Thursday 9th April    Camel Play
Camels were used extensively in the First World War. Camels were able to carry heavier loads farther than horses. In the desert a camel can routinely go up to five days without water whereas horses need to be watered daily. Turn yourself into a camel by making a camel mask and hump.


Friday 10th April   Mascot Dogs
Dogs had a vital part to play in the First World War. Dogs were positioned in a variety of roles, depending on their size, intelligence and training. Generally, the roles fell into the category of sentry dogs, scout dogs, casualty dogs, explosive dogs, ratters and mascot dogs. Make your own non-sew sock dog to use as a companion just like a soldier’s dog.

Indian Army in First World War Family Activities

14th - 17th April

Indian Army in the First World War
Family Activities


Discover the crucial role the Indian Army played during the First World War. Come along to our FREE* family-friendly drop in events and unravel the story of individual soldiers, and the weapons they were using.
Time: 10.30am – 3.30pm


Tuesday 14th  April   Talwar swords
The talwar swords were the traditional style of sword used by the Sikhs in the Indian Army. These thinner, slightly curved blades could be used in both cavalry and infantry fighting. Create a card model of a talwar sword and see how it felt to fight like a soldier of the Indian Army.


Wednesday 15th April   The Art of the Medal
Many men showed enormous courage during the War and some received medals to congratulate them.

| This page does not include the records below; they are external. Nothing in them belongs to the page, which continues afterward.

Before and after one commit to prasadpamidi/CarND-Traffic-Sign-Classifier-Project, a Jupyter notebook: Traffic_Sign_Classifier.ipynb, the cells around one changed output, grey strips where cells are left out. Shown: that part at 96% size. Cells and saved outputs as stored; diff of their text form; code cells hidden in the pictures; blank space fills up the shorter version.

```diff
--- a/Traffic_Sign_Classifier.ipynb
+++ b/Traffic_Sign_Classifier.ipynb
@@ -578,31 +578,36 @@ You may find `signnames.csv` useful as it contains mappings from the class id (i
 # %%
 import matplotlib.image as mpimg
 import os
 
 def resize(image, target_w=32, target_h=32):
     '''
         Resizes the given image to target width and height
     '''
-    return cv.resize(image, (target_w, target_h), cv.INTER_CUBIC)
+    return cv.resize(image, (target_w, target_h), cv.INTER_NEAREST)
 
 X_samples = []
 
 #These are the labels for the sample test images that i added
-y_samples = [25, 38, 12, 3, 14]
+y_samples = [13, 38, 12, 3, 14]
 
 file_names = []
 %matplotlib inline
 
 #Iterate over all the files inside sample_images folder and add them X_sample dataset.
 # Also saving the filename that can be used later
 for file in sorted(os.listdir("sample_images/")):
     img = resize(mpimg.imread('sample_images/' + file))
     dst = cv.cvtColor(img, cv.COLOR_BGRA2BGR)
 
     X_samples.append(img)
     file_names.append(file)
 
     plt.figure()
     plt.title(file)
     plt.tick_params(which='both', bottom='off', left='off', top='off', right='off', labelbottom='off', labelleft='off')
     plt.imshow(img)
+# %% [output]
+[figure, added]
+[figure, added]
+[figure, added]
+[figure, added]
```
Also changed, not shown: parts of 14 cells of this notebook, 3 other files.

Many in the Indian army won medals for their bravery, as well as 11 who won the Victoria Cross. Create your own medal out of clay that you can proudly wear.


Thursday 16th April    Chakra
While the Indian army was fighting with the British Army, the Sikhs still occasionally used the traditional weapons of India. The Chakra was a disk-shaped blade that could be thrown like a Frisbee or held in close combat. Create a card model of a Chakra and become a soldier of the Indian Army.


Friday 17th April   High in the Sky 
During the First World War, the Royal Flying Corps had the important job of defending Britain and its allies in the air. At the age of 18, the most famous Indian pilot, Indra Lal “Laddie” Roy became the Second Lieutenant of the RFC. Create a wooden model of a plane like Indra Lal Roy would have flown, and find out what happened to him during the War.

*Normal Admission prices apply (FREE to serving personnel and their family). Ticket Valid for 12 months on gift aided entrance.
For more information go to http://www.re-museum.co.uk or call 01634 822839.

Indian Army in the First World War Open Day

18th April

Learn about the role of the Indian Army in the First World War and meet the 1914 Sikh Platoon in a day of talks and activities.

 

10am - 5pm

All Day Activities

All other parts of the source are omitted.